Class of 2017: He wants to build big things
May 12, 2017 / by Damian Cristodero
Here is what Terrence Moran loves about civil engineering:
“We build big things,” he said. “There are deliverables you can see. You design a bridge, and it’s there for 50 or 70 years. There’s that sort of payoff.”
He is thriving in an academic pursuit people told him was too difficult. He is doing research with assistant professor David Lattanzi using a technology that can basically peer inside steel, and he will pursue his master’s degree and PhD at Cornell University with a fellowship from its School of Civil and Environmental Engineering.
Moran also received fellowship offers from Stanford and the University of Texas, he said.
“Whether it’s his homework or analyzing lab results, he never stops pushing himself until he’s met his goals and mastered a topic,” Lattanzi said. “I’ve been fortunate to work with a lot of bright students, but none as tenacious as Terrance. That’s why he represents the best of Mason.”

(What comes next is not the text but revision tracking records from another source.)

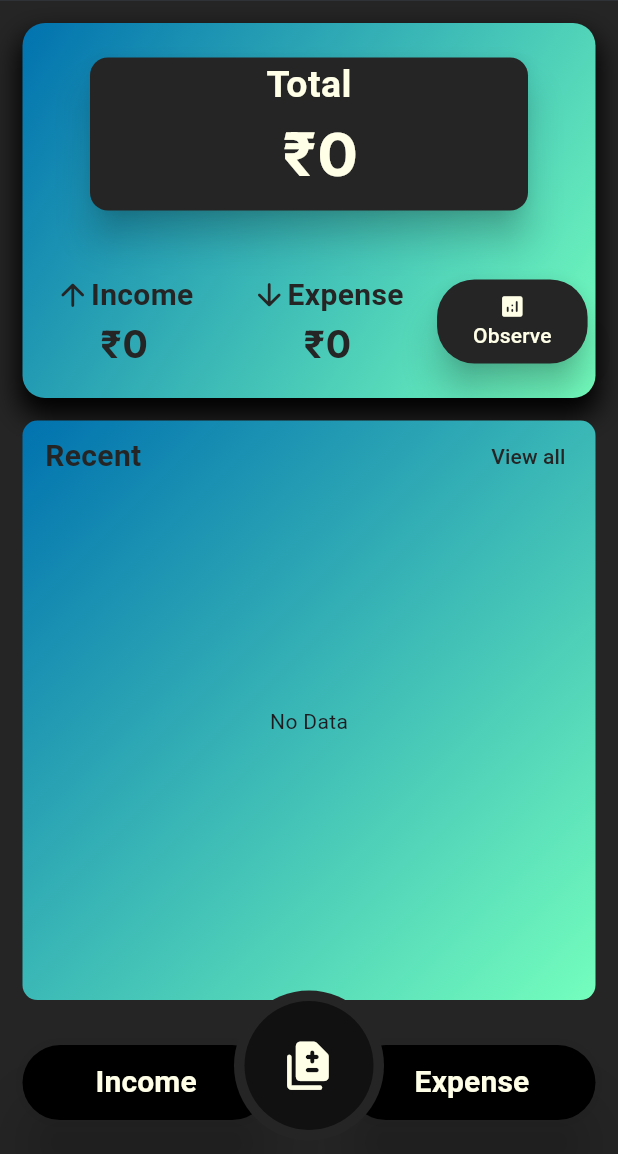
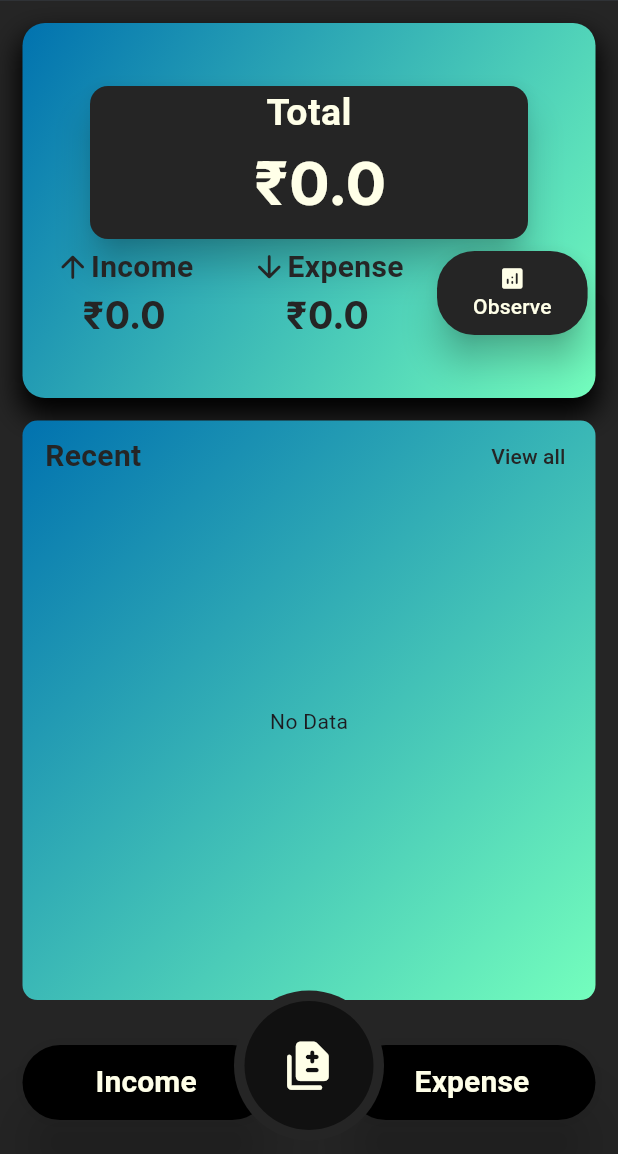
Before and after one commit to muhd-nish4d/Money-management, a Flutter app: the screen it shows after launch, on a phone screen of 412 x 824 dp, the part 82-1236 px from its top. Run offline on Flutter 3.47's test engine with Material 2 defaults, Android fonts, the phone set to English and light mode, and no system bars; our stand-ins replace animated_text_kit, bloc, equatable, flutter_bloc, flutter_slidable, fluttertoast and 2 more; missing offline and left inert: bottom_sheet, flutter_email_sender; accounts and stored records are empty.

Commit message:
Calculation completed

```diff
--- /dev/null
+++ b/lib/blocs/amount/amount_bloc.dart
@@ -0,0 +1,78 @@
+import 'dart:developer';
+
+import 'package:bloc/bloc.dart';
+import 'package:equatable/equatable.dart';
+import 'package:flutter_bloc/flutter_bloc.dart';
+
+import '../../db_functions/transactions/transaction_db_functions.dart';
+import '../../models/category/category_model.dart';
+
+part 'amount_event.dart';
+part 'amount_state.dart';
+
+class AmountBloc extends Bloc<AmountEvent, AmountState> {
+  final TransactionsDBFunctions transactionsDBFuninTotal;
+  double totalAmount = 0;
+  double incomeAmount = 0;
+  double expenseAmount = 0;
+  AmountBloc(this.transactionsDBFuninTotal) : super(AmountInitialState()) {
+    on<AmountInitialEvent>((event, emit) async {
+      emit(AmountLoadingState());
+      await _calculateAll();
+      log(totalAmount.toString());
+      log(incomeAmount.toString());
+      log(expenseAmount.toString());
+      emit(AmountShowState(
+          totalAmount: totalAmount,
+          incomeAmount: incomeAmount,
+          expenceAmount: expenseAmount));
+    });
+    on<AmountCalcuteEvent>((event, emit) async {
+      emit(AmountLoadingState());
+      await _addNewOne(amount: event.amuount, type: event.type);
+      log(totalAmount.toString());
+      log(incomeAmount.toString());
+      log(expenseAmount.toString());
+      emit(AmountShowState(
+          totalAmount: totalAmount,
+          incomeAmount: incomeAmount,
+          expenceAmount: expenseAmount));
+    });
+  }
+
+  //Helping Functions
+  Future<void> _calculateAll() async {
+    await transactionsDBFuninTotal.getAllTransactions().then((value) {
+      incomeAmount = 0;
+      totalAmount = 0;
+      expenseAmount = 0;
+      for (var element in value) {
+        if (element.type == CategoryType.income) {
+          // }
+          incomeAmount += element.amount;
+          // incomeResult.value = incomeTotal;
+        } else {
+          expenseAmount += element.amount;
+          // expenseResult.value = expenseTotal;
+        }
+      }
+      totalAmount = incomeAmount - expenseAmount;
+    });
+    // log('income ${incomeAmount.toString()}');
+    // log('expense ${expenseAmount.toString()}');
+    // log('total ${totalAmount.toString()}');
+  }
+
+  Future<void> _addNewOne(
+      {required double amount, required CategoryType type}) async {
+    if (type == CategoryType.income) {
+      incomeAmount += amount;
+    } else {
+      expenseAmount += amount;
+    }
+    totalAmount = incomeAmount - expenseAmount;
+    // log('income ${incomeAmount.toString()}');
+    // log('expense ${expenseAmount.toString()}');
+    // log('total ${totalAmount.toString()}');
+  }
+}
--- /dev/null
+++ b/lib/blocs/amount/amount_event.dart
@@ -0,0 +1,33 @@
+part of 'amount_bloc.dart';
+
+abstract class AmountEvent extends Equatable {
+  const AmountEvent();
+
+  @override
+  List<Object> get props => [];
+}
+
+//Initial
+class AmountInitialEvent extends AmountEvent {}
+
+//Value Changing
+class AmountCalcuteEvent extends AmountEvent {
+  final double amuount;
+  final CategoryType type;
+
+  const AmountCalcuteEvent({required this.type, required this.amuount});
+}
+
+class AmountDeleteEvent extends AmountEvent {
+  final double amuount;
+  final CategoryType type;
+
+  const AmountDeleteEvent({required this.type, required this.amuount});
+}
+
+// class AmountCalcuteEvent extends AmountEvent {
+//   final double amuount;
+//   final CategoryType type;
+
+//   const AmountCalcuteEvent({required this.type, required this.amuount});
+// }
--- /dev/null
+++ b/lib/blocs/amount/amount_state.dart
@@ -0,0 +1,23 @@
+part of 'amount_bloc.dart';
+
+abstract class AmountState extends Equatable {
+  const AmountState();
+
+  @override
+  List<Object> get props => [];
+}
+
+class AmountInitialState extends AmountState {}
+
+class AmountLoadingState extends AmountState {}
+
+class AmountShowState extends AmountState {
+  final double incomeAmount;
+  final double expenceAmount;
+  final double totalAmount;
+
+  const AmountShowState(
+      {required this.totalAmount,
+      required this.incomeAmount,
+      required this.expenceAmount});
+}
--- a/lib/consts/delete_popup.dart
+++ b/lib/consts/delete_popup.dart
@@ -3,8 +3,7 @@ import 'package:flutter_bloc/flutter_bloc.dart';
 import 'package:tracker/blocs/transactions/transactions_bloc.dart';
 import 'package:tracker/consts/toast.dart';
 
-import '../db_functions/transactions/transaction_db_functions.dart';
-import '../problems/amount_totals.dart';
+import '../blocs/amount/amount_bloc.dart';
 
 Future<void> alertMassege(BuildContext ctx, {required String id}) async {
   return showDialog(
@@ -22,6 +21,7 @@ Future<void> alertMassege(BuildContext ctx, {required String id}) async {
                     .add(TransactionsDeleteEvent(id: id));
                 //==================================After Bloc=========================================
                 showToast(message: 'Deleted');
+                BlocProvider.of<AmountBloc>(context).add(AmountInitialEvent());
                 //==================================After Bloc=========================================
                 // await Amounts.instance.totalAmount();
                 // Amounts.instance.totalAmount();
--- a/lib/main.dart
+++ b/lib/main.dart
@@ -1,6 +1,7 @@
 import 'package:flutter/material.dart';
 import 'package:flutter_bloc/flutter_bloc.dart';
 import 'package:hive_flutter/hive_flutter.dart';
+import 'package:tracker/blocs/amount/amount_bloc.dart';
 import 'package:tracker/blocs/category/category_bloc.dart';
 import 'package:tracker/blocs/transactions/transactions_bloc.dart';
 import 'package:tracker/db_functions/category/category_db_functions.dart';
@@ -37,7 +38,10 @@ class MyApp extends StatelessWidget {
         ),
         BlocProvider(
           create: (context) => TransactionsBloc(TransactionsDBFunctions()),
-        )
+        ),
+        BlocProvider(
+          create: (context) => AmountBloc(TransactionsDBFunctions()),
+        ),
       ],
       child: MaterialApp(
         debugShowCheckedModeBanner: false,
--- a/lib/screens/splash/splash_screen.dart
+++ b/lib/screens/splash/splash_screen.dart
@@ -3,15 +3,12 @@ import 'dart:async';
 import 'package:animated_text_kit/animated_text_kit.dart';
 import 'package:flutter/material.dart';
 import 'package:flutter_bloc/flutter_bloc.dart';
+import 'package:tracker/blocs/amount/amount_bloc.dart';
 import 'package:tracker/blocs/transactions/transactions_bloc.dart';
 import 'package:tracker/consts/color.dart';
-import 'package:tracker/db_functions/category/category_db_functions.dart';
-
 import 'package:tracker/screens/home/home_screen.dart';
 
 import '../../blocs/category/category_bloc.dart';
-import '../../db_functions/transactions/transaction_db_functions.dart';
-
 class ScreenSplash extends StatefulWidget {
   const ScreenSplash({super.key});
 
@@ -35,6 +32,7 @@ class _ScreenSplashState extends State<ScreenSplash> {
     BlocProvider.of<CategoryBloc>(context).add(CategoryInitialEvent());
     // CategoryDB.instance.refreshUI();
     BlocProvider.of<TransactionsBloc>(context).add(TransactionsInitialEvent());
+    BlocProvider.of<AmountBloc>(context).add(AmountInitialEvent());
     // TransactionDB.instance.refreshTransUI();
     // Amounts.instance.totalAmount();
     // return Scaffold(
--- a/lib/screens/transactions/adding_income_expense_btn_screen.dart
+++ b/lib/screens/transactions/adding_income_expense_btn_screen.dart
@@ -1,5 +1,6 @@
 import 'package:flutter/material.dart';
 import 'package:flutter_bloc/flutter_bloc.dart';
+import 'package:tracker/blocs/amount/amount_bloc.dart';
 import 'package:tracker/blocs/category/category_bloc.dart';
 import 'package:tracker/blocs/transactions/transactions_bloc.dart';
 import 'package:tracker/db_functions/category/category_db_functions.dart';
@@ -500,6 +501,10 @@ class _ScreenAddTransBtnState extends State<ScreenAddTransBtn> {
         note: noteText,
         type: selectedCategoryType!,
         category: selectedCategoryModel!));
+    // BlocProvider.of<AmountBloc>(context).add(
+    //     AmountCalcuteEvent(amuount: parsedAmount, type: selectedCategoryType!));
+    BlocProvider.of<AmountBloc>(context).add(AmountInitialEvent());
+
     // await TransactionDB.instance.transactionAdd(transModel);
 
     showToast(message: 'Saved');
--- a/lib/screens/transactions/edit_screen.dart
+++ b/lib/screens/transactions/edit_screen.dart
@@ -1,5 +1,6 @@
 import 'package:flutter/material.dart';
 import 'package:flutter_bloc/flutter_bloc.dart';
+import 'package:tracker/blocs/amount/amount_bloc.dart';
 import 'package:tracker/blocs/transactions/transactions_bloc.dart';
 import 'package:tracker/consts/container_shadow.dart';
 import 'package:tracker/models/category/category_model.dart';
@@ -474,6 +475,7 @@ class _ScreenEditState extends State<ScreenEdit> {
         note: textNote,
         type: selectedCategoryTypeinEdit,
         category: selectedCategoryModelinEdit!));
+    BlocProvider.of<AmountBloc>(context).add(AmountInitialEvent());
     showToast(message: 'Edited');
     // TransactionDB.instance.refreshTransUI();
     // await Amounts.instance.totalAmount();
--- a/lib/widgets/home_screen/status_screen.dart
+++ b/lib/widgets/home_screen/status_screen.dart
@@ -1,8 +1,8 @@
 import 'package:flutter/material.dart';
+import 'package:flutter_bloc/flutter_bloc.dart';
 
+import '../../blocs/amount/amount_bloc.dart';
 import '../../consts/color.dart';
-import '../../problems/amount_totals.dart';
-import '../../screens/chart_screens/circle_chart.dart';
 
 //==================================After Bloc=========================================
 ValueNotifier val = ValueNotifier(0);
@@ -13,6 +13,7 @@ class WidgetSatusScreen extends StatelessWidget {
 
   @override
   Widget build(BuildContext context) {
+    // BlocProvider.of<AmountBloc>(context).add(AmountInitialEvent());
     return Container(
         width: double.infinity,
         height: 250,
@@ -35,20 +36,23 @@ class WidgetSatusScreen extends StatelessWidget {
         child: Column(
           mainAxisAlignment: MainAxisAlignment.spaceAround,
           children: [
-          ValueListenableBuilder(
-            //==================================After Bloc=========================================
-            // valueListenable: Amounts.instance.totalResult,
-            valueListenable: val,
-            //==================================After Bloc=========================================
-            builder: (context, value, child) {
-              return SizedBox(
+            BlocBuilder<AmountBloc, AmountState>(
+              builder: (context, state) {
+                if (state is AmountLoadingState) {
+                  return Center(child: CircularProgressIndicator(),);
+                }
+                else if (state is AmountShowState) {
+                  return Column(
+                    mainAxisAlignment: MainAxisAlignment.start,
+                    children: [
+                      SizedBox(
                         height: 110,
                         width: 300,
                         child: Card(
                           elevation: 10,
                           color: backBlack,
                           child: Column(children: [
-                    value >= 0
+                            state.totalAmount >= 0
                                 ? const Text(
                                     'Total',
                                     style: TextStyle(
@@ -66,8 +70,8 @@ class WidgetSatusScreen extends StatelessWidget {
                             Padding(
                               padding: const EdgeInsets.only(left: 15),
                               child: Text(
-                        '₹$value',
-                        style: value < 0
+                                '₹${state.totalAmount}',
+                                style: state.totalAmount < 0
                                     ? const TextStyle(
                                         overflow: TextOverflow.fade,
                                         // rgb(242, 231, 213)
@@ -83,17 +87,18 @@ class WidgetSatusScreen extends StatelessWidget {
                                         fontFamily: 'Inter',
                                         fontWeight: FontWeight.bold),
                               ),
-                    )
+                            ),
+
                           ]),
                         ),
-              );
-            },
                       ),
                       Row(
-            mainAxisAlignment: MainAxisAlignment.spaceAround,
+                                mainAxisAlignment:
+                                    MainAxisAlignment.spaceAround,
                                 children: [
                                   Column(
-                crossAxisAlignment: CrossAxisAlignment.center,
+                                    crossAxisAlignment:
+                                        CrossAxisAlignment.center,
                                     children: [
                                       Row(
                                         children: const [
@@ -114,29 +119,21 @@ class WidgetSatusScreen extends StatelessWidget {
                                         height: 35,
                                         width: 125,
                                         child: Center(
-                      child: ValueListenableBuilder(
-                        //==================================After Bloc=========================================
-                        // valueListenable: Amounts.instance.incomeResult,
-                        valueListenable: val,
-                        //==================================After Bloc=========================================
-                        builder: (context, value, child) {
-                          return Text(
-                            '₹$value',
+                                            child: Text(
+                                          '₹${state.incomeAmount}',
                                           overflow: TextOverflow.ellipsis,
                                           style: const TextStyle(
                                               color: backBlack,
                                               fontSize: 25,
                                               fontWeight: FontWeight.bold,
                                               fontFamily: 'Inter'),
-                          );
-                        },
-                      ),
-                    ),
+                                        )),
                                       ),
                                     ],
                                   ),
                                   Column(
-                crossAxisAlignment: CrossAxisAlignment.center,
+                                    crossAxisAlignment:
+                                        CrossAxisAlignment.center,
                                     children: [
                                       Row(
                                         children: const [
@@ -157,24 +154,15 @@ class WidgetSatusScreen extends StatelessWidget {
                                         width: 125,
                                         height: 35,
                                         child: Center(
-                      child: ValueListenableBuilder(
-                        //==================================After Bloc=========================================
-                        // valueListenable: Amounts.instance.expenseResult,
-                        valueListenable: val,
-                        //==================================After Bloc=========================================
-                        builder: (context, value, child) {
-                          return Text(
-                            '₹$value',
+                                            child: Text(
+                                          '₹${state.expenceAmount}',
                                           overflow: TextOverflow.ellipsis,
                                           style: const TextStyle(
                                               color: backBlack,
                                               fontSize: 25,
                                               fontWeight: FontWeight.bold,
                                               fontFamily: 'Inter'),
-                          );
-                        },
-                      ),
-                    ),
+                                        )),
                                       ),
                                     ],
                                   ),
@@ -182,7 +170,8 @@ class WidgetSatusScreen extends StatelessWidget {
                                       style: ElevatedButton.styleFrom(
                                           elevation: 10,
                                           shape: RoundedRectangleBorder(
-                          borderRadius: BorderRadius.circular(25)),
+                                              borderRadius:
+                                                  BorderRadius.circular(25)),
                                           backgroundColor: backBlack),
                                       onPressed: () {
                                         //==================================After Bloc=========================================
@@ -192,10 +181,12 @@ class WidgetSatusScreen extends StatelessWidget {
                                         //==================================After Bloc=========================================
                                       },
                                       child: Padding(
-                    padding: const EdgeInsets.symmetric(vertical: 9),
+                                        padding: const EdgeInsets.symmetric(
+                                            vertical: 9),
                                         child: Column(
                                           children: const [
-                        Icon(Icons.analytics_rounded, color: greyWhite),
+                                            Icon(Icons.analytics_rounded,
+                                                color: greyWhite),
                                             SizedBox(),
                                             Text(
                                               'Observe',
@@ -206,10 +197,72 @@ class WidgetSatusScreen extends StatelessWidget {
                                           ],
                                         ),
                                       ))
+                                ]),
+                    ],
+                  );
+                } else {
+                  return Text('some error');
+                }
+              },
+            ),
+            // ValueListenableBuilder(
+            //   //==================================After Bloc=========================================
+            //   // valueListenable: Amounts.instance.totalResult,
+            //   valueListenable: val,
+            //   //==================================After Bloc=========================================
+            //   builder: (context, value, child) {
+            //     return SizedBox(
+            //       height: 110,
+            //       width: 300,
+            //       child: Card(
+            //         elevation: 10,
+            //         color: backBlack,
+            //         child: Column(children: [
+            //           value >= 0
+            //               ? const Text(
+            //                   'Total',
+            //                   style: TextStyle(
+            //                       color: greyWhite,
+            //                       fontSize: 25,
+            //                       fontWeight: FontWeight.bold),
+            //                 )
+            //               : const Text(
+            //                   'Lose',
+            //                   style: TextStyle(
+            //                       color: greyWhite,
+            //                       fontSize: 25,
+            //                       fontWeight: FontWeight.bold),
+            //                 ),
+            //           Padding(
+            //             padding: const EdgeInsets.only(left: 15),
+            //             child: Text(
+            //               '₹$value',
+            //               style: value < 0
+            //                   ? const TextStyle(
+            //                       overflow: TextOverflow.fade,
+            //                       // rgb(242, 231, 213)
+            //                       color: greyWhite,
+            //                       fontSize: 40,
+            //                       fontFamily: 'Inter',
+            //                       fontWeight: FontWeight.bold)
+            //                   : const TextStyle(
+            //                       overflow: TextOverflow.ellipsis,
+            //                       // rgb(242, 231, 213)
+            //                       color: greyWhite,
+            //                       fontSize: 40,
+            //                       fontFamily: 'Inter',
+            //                       fontWeight: FontWeight.bold),
+            //             ),
+            //           )
+            //         ]),
+            //       ),
+            //     );
+            //   },
+            // ),
           ],
         )
-        ],
-      ),
+        // ],
         );
+    // );
   }
 }
```
Lines whose indentation alone changed are shown as unchanged.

After four years as an infantryman in the Marines and two deployments in Afghanistan, Moran, who left active duty in 2012 as a lance corporal, was working on a Virginia road crew, digging trenches and laying electrical conduit. One day, he said, he noticed someone at the site wearing a polo shirt and looking not nearly as sweaty and dirty as he and his workmates were.
“I was, like, ‘What does he do?’ ” Moran recalled.
The individual was an engineer, and though Moran said he did not speak to him, he investigated his duties and discovered two subjects he loves, physics and math, are involved.
Still, he said, friends told him engineering was too tough and to try a different profession. Instead, Moran dove in, and after a year at Northern Virginia Community College, transferred to George Mason using the GI Bill.
“Mason has been fantastic,” said Moran, whose fiancée, Alison Mann, will graduate this month with a master’s degree in biodefense in Mason’s Schar School of Policy and Government. “You get out of it what you put in. If you want to come here and go to classes, that’s fine. But if you really want to, you can do more. It can open a lot of doors for you.”
Working with Lattanzi and a $1,000 grant from Mason’s Office of Student Scholarship, Creative Activities and Research, Moran is using digital imaging to examine the effects of corrosion in steel.
“It’s pretty cool,” Moran said of the process. “It builds a model with stereoscopic cameras as we pull apart the steel so we can see strain and stress in two dimensions. It’s cutting-edge technology. It kind of paved my way to these top-tiered schools.”
And helps build big things.